Not that she is in the clear, financially. When the BBC reported that she would be paid £25,000 for her book deal, the housing benefit office suspended payments until it saw her book contract, nearly causing her to be evicted. She has moved to a cheaper house share to escape the tyranny of housing benefit. “Because I’m in the media quite a lot now, everyone assumes that everything is fine. People forget I sleep on a mattress on the floor with my son in a house I share with five other people. They see me on Sky news and think, ‘Oh, you must be loaded.'” Yet she is now one of the working poor: “I go out to work every day, but I still can’t afford to make ends meet."
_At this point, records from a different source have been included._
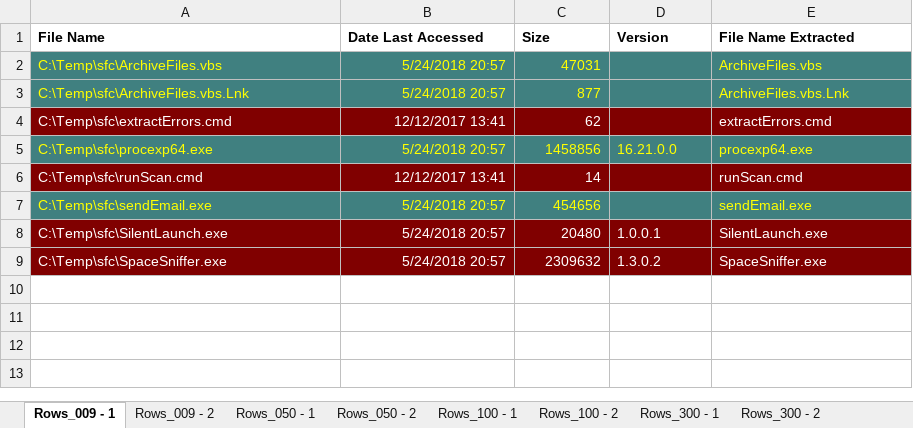
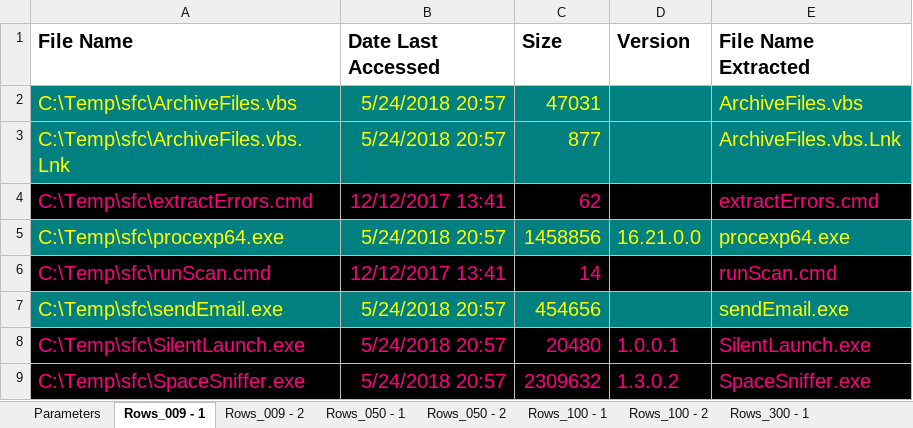
Before and after one commit to Spookspear/c-, an Excel workbook: ToolbarOfFunctions/Testing/forCompare-30-05-2018.xlsx, sheet Rows_009 - 1, drawn as a sheet; values as stored, in another font and other column widths than the file's, no borders; the diff names each change by its address in the sheet, - before the commit and + after, or states it on an @@ line.

```diff
--- a/ToolbarOfFunctions/Testing/forCompare-30-05-2018.xlsx (sheet Rows_009 - 1)
+++ b/ToolbarOfFunctions/Testing/forCompare-30-05-2018.xlsx (sheet Rows_009 - 1)
+sheet tab: Parameters
@@ A1:E1 text size: larger @@
-A2:E3 fill: #408080
+A2:E3 fill: #008080
@@ A2:C4 text size: larger @@
@@ E2:E4 text size: larger @@
-A4:E4 fill: #800000
+A4:E4 fill: #000000
-A4:C4 text colour: #FFFFFF
+A4:C4 text colour: #FF0080
-E4 text colour: #FFFFFF
+E4 text colour: #FF0080
-A5:E5 fill: #408080
+A5:E5 fill: #008080, text size: larger
@@ A6:C7 text size: larger @@
-A6:E6 fill: #800000
+A6:E6 fill: #000000
-A6:C6 text colour: #FFFFFF
+A6:C6 text colour: #FF0080
@@ E6:E7 text size: larger @@
-E6 text colour: #FFFFFF
+E6 text colour: #FF0080
-A7:E7 fill: #408080
+A7:E7 fill: #008080
@@ A8:E9 text size: larger, fill: #800000 → #000000, text colour: #FFFFFF → #FF0080 @@
```
Also changed, not shown: sheet 2017-2018, sheet Rows_300 - 1, sheet DuplicateCheck-ManyCols, sheet Rows_050 - 1, sheet Rows_100 - 2, sheet Rows_050 - 2, 7 more sheets, other sheet tabs, 26 other files.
She is an energetic anti-poverty campaigner, infuriated by the media’s vicious attacks on “benefit scroungers” and the inability of politicians and policymakers to comprehend the slender margins of breadline life. “I’m not going to stop championing causes, campaigning and stamping my feet about things that are wrong, just because I may not be in that position any more. Until people realise benefits doesn’t mean scrounger, and austerity isn’t a fun middle-class way to grow your own vegetables, there’s still a lot of work to do."